Tag Archives: Georgia Water Towers
Isolated in the countryside near the Lowndes County ghost town of Delmar, this historic farm is one of the most intact collections of original agricultural structures I’ve ever seen in South Georgia. I’m grateful to Mandy Green Yates for bringing it to my attention. Mandy travels the back roads of South Georgia and North Florida finding lots of places like this. Follow her to see what she finds next.
I believe this was primarily a turpentine camp, as the area was well-known for large scale naval stores production. There would have been tenant houses here at one time, also. The structure above was likely the office for the operation.
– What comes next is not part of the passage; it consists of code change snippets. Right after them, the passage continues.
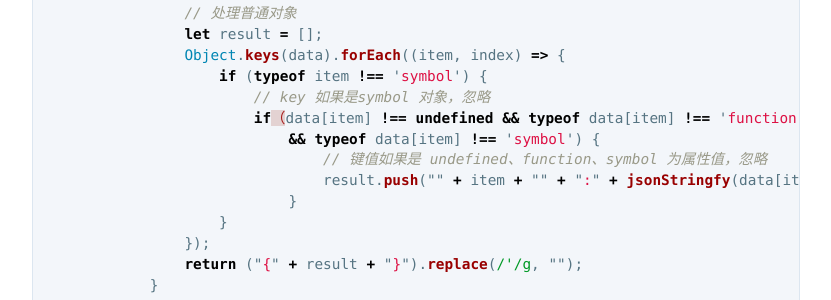
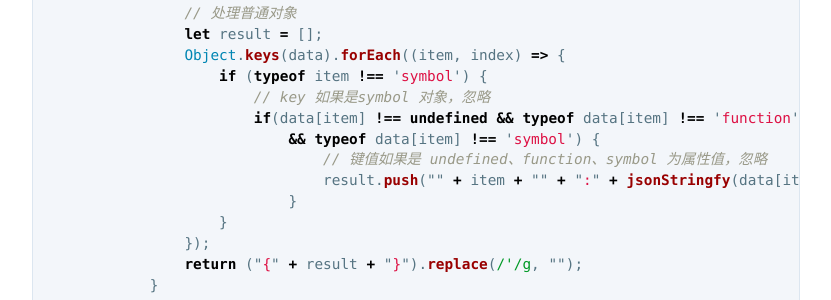
Before and after one commit to higwendolyn/Alias, a Jekyll site: the page built from _posts/2021-01-23-js-JSON_stringfy.md, in a window 1280 px wide and 900 px high, scrolled down 3295 px. Shown: the part 150-450 px from the top of the window, without its empty margins (64-895 px from the left). Built offline with Jekyll 4.4.1, drawn with Linux system fonts in a browser that asks for light colours.

Commit message:
格式错误

```diff
--- a/_posts/2021-01-23-js-JSON_stringfy.md
+++ b/_posts/2021-01-23-js-JSON_stringfy.md
@@ -133,7 +133,7 @@ function jsonStringfy(data) {
                 Object.keys(data).forEach((item, index) => {
                     if (typeof item !== 'symbol') {
                         // key 如果是symbol 对象，忽略
-                        if（data[item] !== undefined && typeof data[item] !== 'function'
+                        if(data[item] !== undefined && typeof data[item] !== 'function'
                             && typeof data[item] !== 'symbol') {
                                 // 键值如果是 undefined、function、symbol 为属性值，忽略
                                 result.push("" + item + "" + ":" + jsonStringfy(data[item]));
```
My favorite structure is the commissary, which would have served all the needs of this small community.
The shingle-sided barn and water tower are amazing survivors, as well. The owners of the property should be commended for keeping this place in such relatively good condition throughout the years.
Still going strong after a century, Bryant’s Gin was running full steam when I stopped in Bartow recently. Cotton remains one of Georgia’s most important crops.
The present gin in Bartow dates to the 1950s, replacing an earlier facility.
Several old warehouses remain.
Bartow Historic District, National Register of Historic Places
Millhaven dates to 1769. It’s grown over the past two centuries into a mixed-purpose property that still includes active farming operations, timber holdings and hunting reservations.
Today, it’s owned by William S. Morris III of the Morris Communications Company, who has received awards for its conservation and management.
That’s no small accomplishment considering it’s the largest farm operating as a single unit east of the Mississippi.
These images represent employee-related structures from the early to mid-20th century.